After a couple of false starts (thankfully, on the small street leading to and away from my house), I am happy to announce that I am getting the hang of driving on the right again, just as I was becoming thoroughly accustomed to left-side driving in Japan. It is easy enough, in theory at least; simply position yourself on the side of the road opposite to the side that the steering wheel is on, and you’re good to go. Needless to say, that doesn’t work for motorcycles or home-market cars imported from England or Japan, but that is another problem for another day, I suppose.
So, barely a week after arriving in North America from Tokyo, I found myself once again on the road, this time en route from Prince Edward Island to Nashville, TN, via the Eastern Seaboard. The trunk of my Civic looked a bit bare, occupied by only two carry-on bags, a small grocery sack of snacks and drinks, and a pair of lawn chairs destined for Stanfest 2010, Eastern Canada’s premier folk music festival. We sat on plastic tarps on the ground at last year’s rain-drenched Stanfest, and promised our posteriori that we would upgrade to folding chairs in the future.
The cargo bay didn’t stay empty for long, as we paid a visit to tiny Kittery, Maine, the outlet mall capital of the Northeast. Several hours later, colorful bags from Eddie Bauer, The Gap, Timberland, and Tommy Hilfiger adorned the trunk, stuffing the available space to capacity and beyond. Fortunately, there was still some back seat room left as we lumbered into Freeport, Maine, the home of outdoor outfitter L.L. Bean. Any notions we might have had about, say, picking up hitchhikers were put to rest thanks to the drastic markdowns offered by the camping equipment giant. It was as if they were reaching out to me and saying, “Bruce, you need a mosquito resistant mesh shirt, don’t you? How does $7.99 grab you?” It grabbed me pretty well, I have to say. The final tally: eight polo shirts; four pairs of khakis; one pair of jeans; four button-front shirts; one pair of deck shoes; as well as a small assortment of trivia (t-shirts, windbreaker, wallet, etc.). And that was just my stuff; add in a similar haul for Saki, and you begin to get an idea of the Beverly Hillbilly-esque aspect of our diminutive conveyance. American Express kindly approved all the purchases, putting me a few hundred air miles closer to my next free flight to Asia, so all was good in my world.
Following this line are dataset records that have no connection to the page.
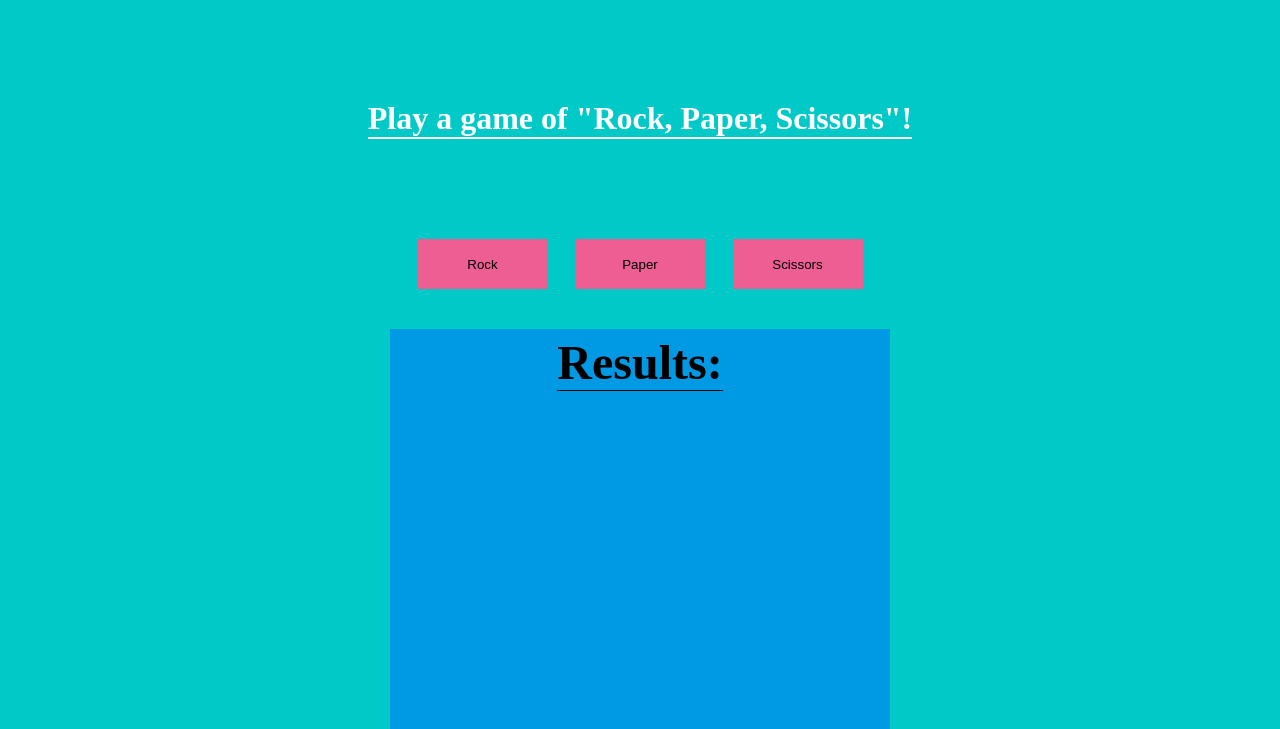
Repository: Pafestivo/rock-paper-scissors
Page: index.html
The author's editor kept a copy of each file at every save. The page is drawn from the files as they stood at one save, then again after the next save.
The browser window is 1280 px wide. The pictures show the whole page.

Above is the page before, as saved 2022-10-14 14:41:00.

After the next save:
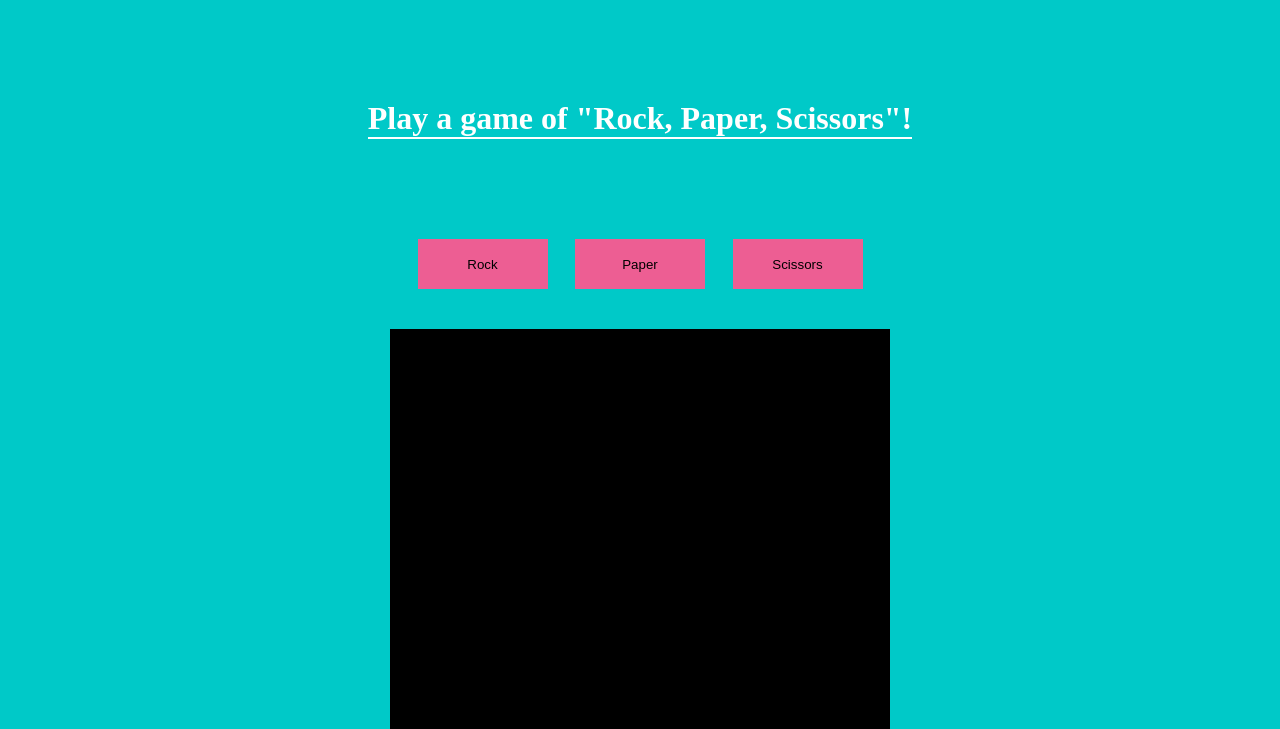
Saved 4 s later.
--- a/styles.css
+++ b/styles.css
@@ -35,7 +35,7 @@ button {
   width: 500px;
   height: 400px;
   padding: 1px;
-  background-color: #0099E4;
+  background-color: black;
 }
 
 #results-header {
The next day we made our way south to the Chesapeake Bay area, where we’ll stay until the weekend; as I write this, I am looking out over the Patuxent River from the living room of my cousin’s house. It is sunny and warm, bordering on hot, but there is a nice breeze off the river, and I am a happy camper (and, I might add, well outfitted for that pursuit; see above).